For the students, the ‘Celestial Encounters’ project has involved the whole process of set construction, beginning with the initial concept art, leading into the production of a set proposal, working out how to construct the set, building it using layering techniques as well as new painting methods and then focussing on set dressing.
Starting the project in September, the team worked through design processes and began construction in November with the final touches being added to the set just before the opening on Wednesday 14th March.
20-year-old student Andrew Huck from Carnforth in Lancashire, said: “We were all given the opportunity to work on areas that we wanted to improve or learn, one of the highlights of the project for me. I was heavily involved in the construction of the set and set dressing, allowing me to develop both my knowledge and practical skills.”
Andrew, who is currently living in Hartlepool during his studies, continued: “I have enjoyed how the project felt like a real brief, providing the pressures of the industry within the university boundaries. This gave us scope to prove ourselves and learn to overcome obstacles through the process.”
He added: “All of our family and friends were invited and everyone from the local industry that we have links with, so we had a truly great opening night!”
22-year-old Poppy Hall from Ingleton in Darlington, also based in Hartlepool for her degree studies, was lucky enough to have one of her designs chosen for the Gothic-style set.
She said: “It was very exciting seeing my designs go from paper to a scale model and now a full size set. I was also a part of the construction team where we built the flats and the structure of the set, and as the project went on I assisted with painting and set design.
“Working within a tight budget was a challenge, which meant we had to come up with creative solutions to problems we encountered. It has been really interesting to see the how the process works from designs on paper to full size sets and everything that is required in between. I have loved learning new skills that I will be able to use in the future.”
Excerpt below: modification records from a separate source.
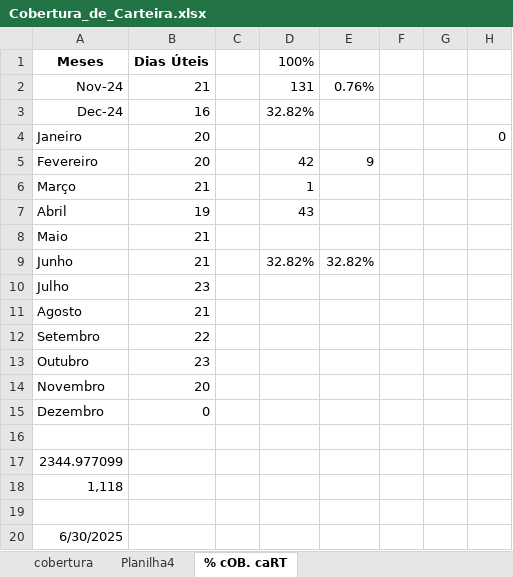
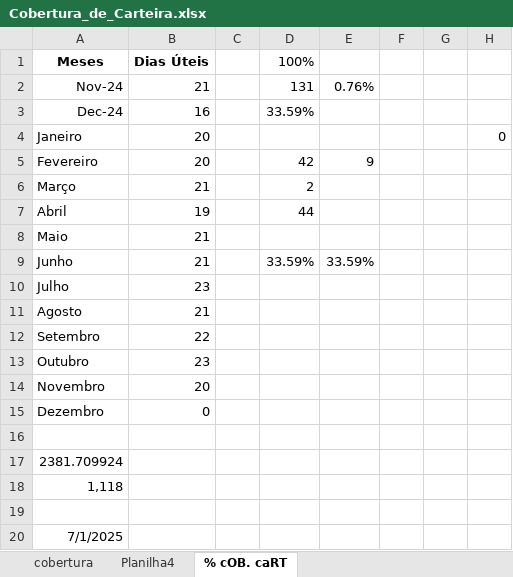
Before and after one commit to carlinhosg7/cob_cart, an Excel workbook: Cobertura_de_Carteira.xlsx, sheet % cOB. caRT, drawn as a sheet; values as stored, in another font and other column widths than the file's, no borders; the diff names each change by its address in the sheet, - before the commit and + after, or states it on an @@ line.

```diff
--- a/Cobertura_de_Carteira.xlsx (sheet % cOB. caRT)
+++ b/Cobertura_de_Carteira.xlsx (sheet % cOB. caRT)
-D3: 32.82%
+D3: 33.59%
-D6: 1
+D6: 2
-D7: 43
+D7: 44
-D9: 32.82%
+D9: 33.59%
-E9: 32.82%
+E9: 33.59%
-A17: 2344.977099
+A17: 2381.709924
-A20: 6/30/2025
+A20: 7/1/2025
```
Also changed, not shown: sheet cobertura, charts or pictures.
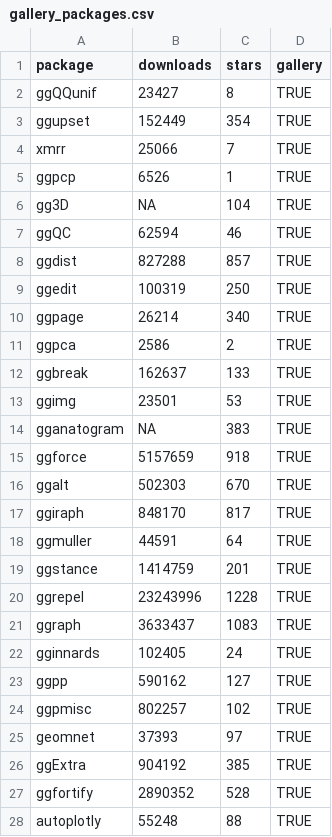
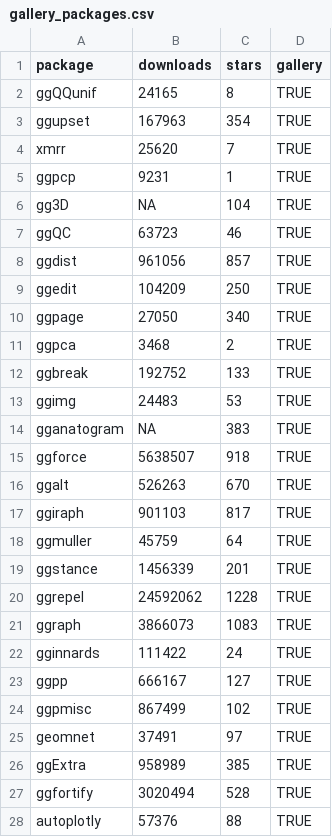
Before and after one commit to jtr13/ggwork, a CSV file: generated_data/gallery_packages.csv, drawn as a sheet; only a part is shown; the diff covers the shown part only.

```diff
--- a/generated_data/gallery_packages.csv
+++ b/generated_data/gallery_packages.csv
@@ -1,28 +1,28 @@
 package,downloads,stars,gallery
-ggQQunif,23427,8,TRUE
-ggupset,152449,354,TRUE
-xmrr,25066,7,TRUE
-ggpcp,6526,1,TRUE
+ggQQunif,24165,8,TRUE
+ggupset,167963,354,TRUE
+xmrr,25620,7,TRUE
+ggpcp,9231,1,TRUE
 gg3D,NA,104,TRUE
-ggQC,62594,46,TRUE
-ggdist,827288,857,TRUE
-ggedit,100319,250,TRUE
-ggpage,26214,340,TRUE
-ggpca,2586,2,TRUE
-ggbreak,162637,133,TRUE
-ggimg,23501,53,TRUE
+ggQC,63723,46,TRUE
+ggdist,961056,857,TRUE
+ggedit,104209,250,TRUE
+ggpage,27050,340,TRUE
+ggpca,3468,2,TRUE
+ggbreak,192752,133,TRUE
+ggimg,24483,53,TRUE
 gganatogram,NA,383,TRUE
-ggforce,5157659,918,TRUE
-ggalt,502303,670,TRUE
-ggiraph,848170,817,TRUE
-ggmuller,44591,64,TRUE
-ggstance,1414759,201,TRUE
-ggrepel,23243996,1228,TRUE
-ggraph,3633437,1083,TRUE
-gginnards,102405,24,TRUE
-ggpp,590162,127,TRUE
-ggpmisc,802257,102,TRUE
-geomnet,37393,97,TRUE
-ggExtra,904192,385,TRUE
-ggfortify,2890352,528,TRUE
-autoplotly,55248,88,TRUE
+ggforce,5638507,918,TRUE
+ggalt,526263,670,TRUE
+ggiraph,901103,817,TRUE
+ggmuller,45759,64,TRUE
+ggstance,1456339,201,TRUE
+ggrepel,24592062,1228,TRUE
+ggraph,3866073,1083,TRUE
+gginnards,111422,24,TRUE
+ggpp,666167,127,TRUE
+ggpmisc,867499,102,TRUE
+geomnet,37491,97,TRUE
+ggExtra,958989,385,TRUE
+ggfortify,3020494,528,TRUE
+autoplotly,57376,88,TRUE
```
Also changed, not shown: 102 edited cells elsewhere in this file, generated_data/cran_packages.csv.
Ben Whitelock, 19 from Ingleby Barwick in Stockton, worked on the design team initially and was responsible for the ‘look’ of the set’s architectural features and how they would be constructed.
“I was in charge of the design for the astrologer’s room on the right hand side of the set and created the room’s windows, and with a few other students worked on the construction and assembly. I also created the design for the stained glass and applied it to the windows, as well as leading on the painting as I knew how the finished outcome should look.
“I really enjoyed working in a team and I never thought I would be able to help create something of this scale at university, so it’s a really rewarding feeling to step back, look at the finished set and know that all the hard work we’ve put in has paid off.”
He added: “The course is a lot of fun and provided me with a lot more challenges which make me push myself and my abilities. It’s a very diverse course, meaning that you can cover a wide range of techniques and focus on skills you want to learn and develop and are really interested in for a career.”